Gang-related street fight knocked out a championship contender
Ninety years ago a Chicago boxer came to Milwaukee to fight for the junior welterweight championship of the world and got the beating of his life.
Not in the ring, though. It happened on a Downtown street the night before the big fight scheduled for Oct. 11, 1923 at the Auditorium.
William "Sailor" Friedman bragged he would return home with the diamond-studded championship belt. Instead, he almost went back in a hearse after three goons jumped him as he took a late night stroll on the eve of the fight. They forced him at gunpoint into their car, punched, kicked and pistol-whipped him, and left him bleeding in the gutter at 3rd and Clybourn Streets.
Most local boxing fans took the view that it couldn't have happened to a more deserving fellow. Law enforcement agents here and in Chicago probably went along with that.
Before, during and after his boxing career, Sailor Friedman was mobbed up to the gills. A runaway at age 15, he went to work in a gambling house operated by Max "Boo Boo" Hoff, Philadelphia's underworld chieftain who managed boxers and promoted fights on the side. Hoff and other mobsters handled the Sailor – Friedman started boxing when he was in the U.S. Navy – after he turned professional, and when the 1920s started roaring Friedman, then a resident of Chicago, was a big-name lightweight.

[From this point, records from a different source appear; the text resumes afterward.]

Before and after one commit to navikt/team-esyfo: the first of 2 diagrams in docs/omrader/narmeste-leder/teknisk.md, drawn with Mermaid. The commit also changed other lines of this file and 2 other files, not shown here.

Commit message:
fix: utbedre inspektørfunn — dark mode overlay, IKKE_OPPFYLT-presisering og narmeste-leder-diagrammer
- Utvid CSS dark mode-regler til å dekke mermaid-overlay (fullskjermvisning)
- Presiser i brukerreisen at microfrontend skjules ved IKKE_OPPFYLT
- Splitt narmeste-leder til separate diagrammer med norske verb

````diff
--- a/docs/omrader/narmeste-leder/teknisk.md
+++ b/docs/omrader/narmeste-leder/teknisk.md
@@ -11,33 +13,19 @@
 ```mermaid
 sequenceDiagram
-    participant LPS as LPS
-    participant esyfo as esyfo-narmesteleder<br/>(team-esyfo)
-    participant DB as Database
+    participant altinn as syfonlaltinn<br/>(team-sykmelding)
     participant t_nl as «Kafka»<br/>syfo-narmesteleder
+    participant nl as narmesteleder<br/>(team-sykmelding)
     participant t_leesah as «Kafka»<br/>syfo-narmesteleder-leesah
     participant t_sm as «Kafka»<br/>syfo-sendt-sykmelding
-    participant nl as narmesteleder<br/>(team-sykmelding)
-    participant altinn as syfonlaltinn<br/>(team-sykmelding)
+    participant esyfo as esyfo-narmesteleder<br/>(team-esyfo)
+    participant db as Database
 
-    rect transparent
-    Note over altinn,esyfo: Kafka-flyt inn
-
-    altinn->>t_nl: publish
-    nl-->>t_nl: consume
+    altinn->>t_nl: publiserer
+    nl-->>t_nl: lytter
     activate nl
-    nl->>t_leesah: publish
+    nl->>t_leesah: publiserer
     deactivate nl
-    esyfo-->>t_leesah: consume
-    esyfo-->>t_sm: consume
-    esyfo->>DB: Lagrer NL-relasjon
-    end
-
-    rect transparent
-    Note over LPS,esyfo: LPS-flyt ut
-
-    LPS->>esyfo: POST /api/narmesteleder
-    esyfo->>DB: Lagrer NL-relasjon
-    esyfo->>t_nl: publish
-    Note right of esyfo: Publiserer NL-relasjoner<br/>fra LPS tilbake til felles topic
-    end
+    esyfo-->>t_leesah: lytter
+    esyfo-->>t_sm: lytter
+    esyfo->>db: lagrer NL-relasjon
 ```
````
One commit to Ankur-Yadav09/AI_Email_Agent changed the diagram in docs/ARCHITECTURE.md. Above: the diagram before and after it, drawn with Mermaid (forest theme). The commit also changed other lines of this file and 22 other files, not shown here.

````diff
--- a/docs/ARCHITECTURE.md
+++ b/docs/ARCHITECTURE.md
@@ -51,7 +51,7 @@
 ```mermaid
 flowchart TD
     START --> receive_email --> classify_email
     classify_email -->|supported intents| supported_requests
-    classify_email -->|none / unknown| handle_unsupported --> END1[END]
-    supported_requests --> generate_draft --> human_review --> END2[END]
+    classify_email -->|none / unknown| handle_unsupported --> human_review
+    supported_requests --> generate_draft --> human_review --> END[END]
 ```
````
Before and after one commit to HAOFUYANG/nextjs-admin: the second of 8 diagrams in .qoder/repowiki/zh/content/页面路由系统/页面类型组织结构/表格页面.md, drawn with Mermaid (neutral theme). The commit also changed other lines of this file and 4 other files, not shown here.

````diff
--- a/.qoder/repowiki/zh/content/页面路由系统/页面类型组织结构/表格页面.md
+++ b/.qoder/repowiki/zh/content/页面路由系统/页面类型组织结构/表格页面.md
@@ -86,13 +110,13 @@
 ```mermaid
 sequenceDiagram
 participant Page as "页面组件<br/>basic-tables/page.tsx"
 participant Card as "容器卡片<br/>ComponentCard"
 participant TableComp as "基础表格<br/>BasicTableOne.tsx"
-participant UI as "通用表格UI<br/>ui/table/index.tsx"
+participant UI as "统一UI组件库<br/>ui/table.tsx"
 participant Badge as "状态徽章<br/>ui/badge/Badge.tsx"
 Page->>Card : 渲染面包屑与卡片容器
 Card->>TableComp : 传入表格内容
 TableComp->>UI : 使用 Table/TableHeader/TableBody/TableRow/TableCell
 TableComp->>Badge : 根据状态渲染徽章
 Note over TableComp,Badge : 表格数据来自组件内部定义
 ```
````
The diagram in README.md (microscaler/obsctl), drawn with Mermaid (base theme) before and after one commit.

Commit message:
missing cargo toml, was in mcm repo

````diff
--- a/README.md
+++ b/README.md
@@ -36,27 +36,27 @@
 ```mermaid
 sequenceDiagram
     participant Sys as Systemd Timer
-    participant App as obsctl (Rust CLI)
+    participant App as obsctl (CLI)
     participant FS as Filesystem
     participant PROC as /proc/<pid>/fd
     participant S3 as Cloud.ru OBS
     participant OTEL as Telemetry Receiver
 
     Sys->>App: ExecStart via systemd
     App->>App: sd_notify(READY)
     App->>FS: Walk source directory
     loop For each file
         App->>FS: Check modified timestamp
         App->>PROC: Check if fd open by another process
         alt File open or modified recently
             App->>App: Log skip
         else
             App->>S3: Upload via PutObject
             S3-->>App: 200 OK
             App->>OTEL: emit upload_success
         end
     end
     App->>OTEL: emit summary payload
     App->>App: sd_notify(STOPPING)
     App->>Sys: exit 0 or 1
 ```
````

So were Richie and Pinkey Mitchell, the boxing brothers who grew up on W. National Ave. and became the brightest stars in local ring history.
In 1917, Richie Mitchell won a 10-round newspaper decision (official decisions weren't allowed here until 1928) over Friedman at the Auditorium. On Aug. 9, 1919, they met again in Benton Harbor, Mich., and in the sixth round Mitchell knocked Friedman down twice.
At the bell, Friedman handler Dave Miller jumped into the ring and tackled Mitchell, and within moments Pinkey, who was in his brother's corner, was slugging it out with Friedman partisans amidst a shower of bottles and chairs coming from the audience.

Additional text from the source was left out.